- TASK DESCRIPTION
Read the data below. Every line holding the string "Before" must be copied.

- RECORD SET
-- Opening Marker --

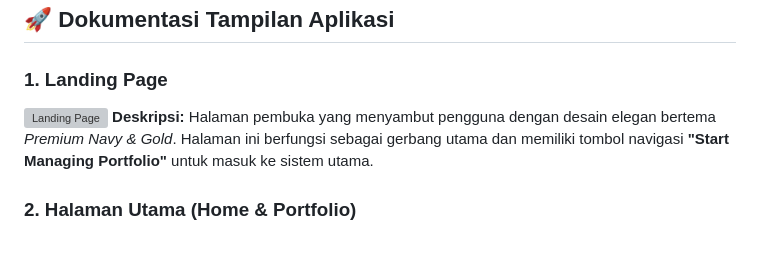
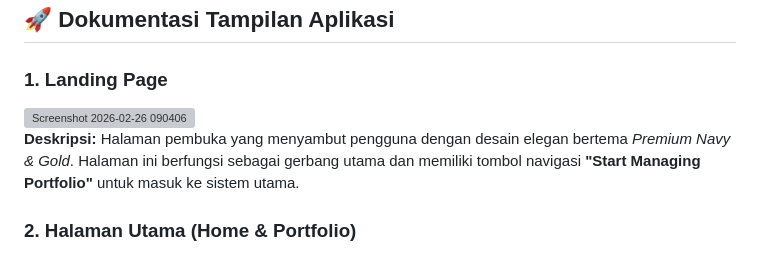
Before and after one commit to EazysPeazys/Mini-Project-1-PAB_Nabil-Daffa-Athalasyah, a Markdown page: README.md, the part around the change. Drawn GitHub-style; grey boxes are pictures that could not be loaded.

```diff
--- a/README.md
+++ b/README.md
@@ -18,8 +18,8 @@
 ## 🚀 Dokumentasi Tampilan Aplikasi
 
 ### 1. Landing Page
-![Landing Page](<img width="627" height="1020" alt="Screenshot 2026-02-26 090406" src="https://github.com/user-attachments/assets/b1f0312b-7c1e-4cd9-8dbf-0c550a481fc3" />
-)
+<img width="627" height="1020" alt="Screenshot 2026-02-26 090406" src="https://github.com/user-attachments/assets/b1f0312b-7c1e-4cd9-8dbf-0c550a481fc3" />
+
 **Deskripsi:**
 Halaman pembuka yang menyambut pengguna dengan desain elegan bertema *Premium Navy & Gold*. Halaman ini berfungsi sebagai gerbang utama dan memiliki tombol navigasi **"Start Managing Portfolio"** untuk masuk ke sistem utama.
 
```
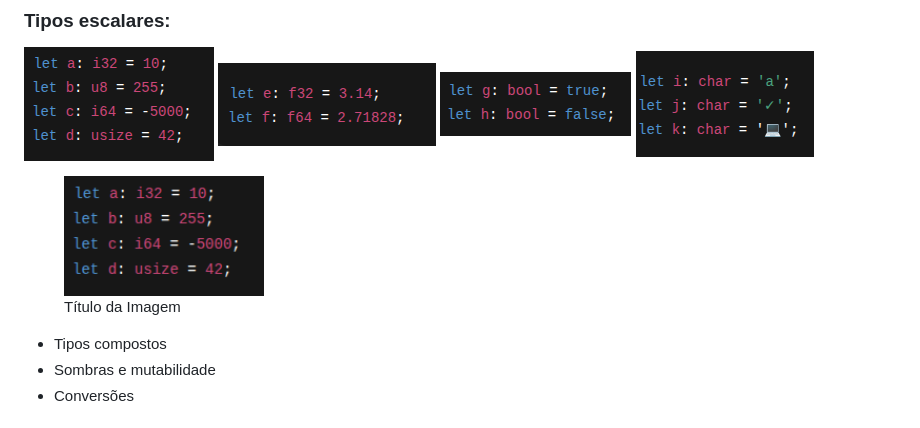
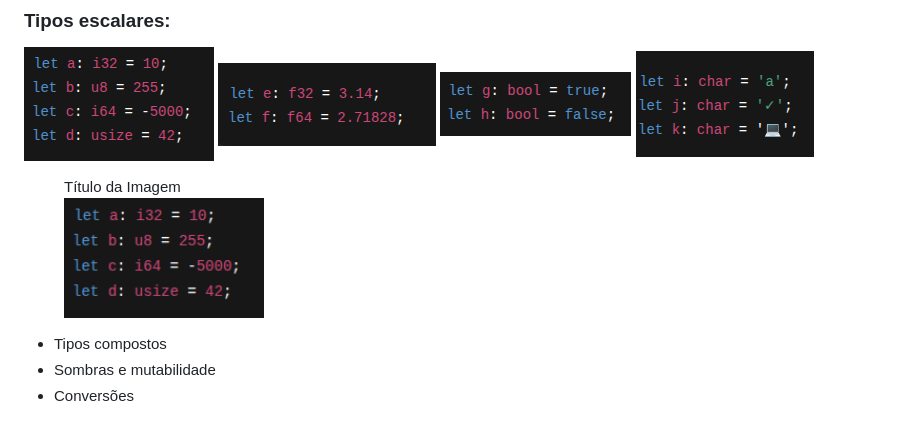
Before and after one commit to Josemarcio15/rust-estudos, a Markdown page: README.md, the part around the change. GitHub-like rendering.

Commit message:
OrganizandoFiles1

```diff
--- a/README.md
+++ b/README.md
@@ -32,8 +32,8 @@ Carga diária: **3h de estudo**
 ![variaveis](./images/var3.png)
 ![variaveis](./images/var4.png)
 <figure>
+  <figcaption>Título da Imagem</figcaption>
   <img src="./images/var1.png" width="200">
-  <figcaption>Título da Imagem</figcaption>
 </figure>
 
 - Tipos compostos
```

-- Closing Marker --

- EXERCISE RESPONSE
Before and after one commit to EazysPeazys/Mini-Project-1-PAB_Nabil-Daffa-Athalasyah, a Markdown page: README.md, the part around the change. Drawn GitHub-style; grey boxes are pictures that could not be loaded.
Before and after one commit to Josemarcio15/rust-estudos, a Markdown page: README.md, the part around the change. GitHub-like rendering.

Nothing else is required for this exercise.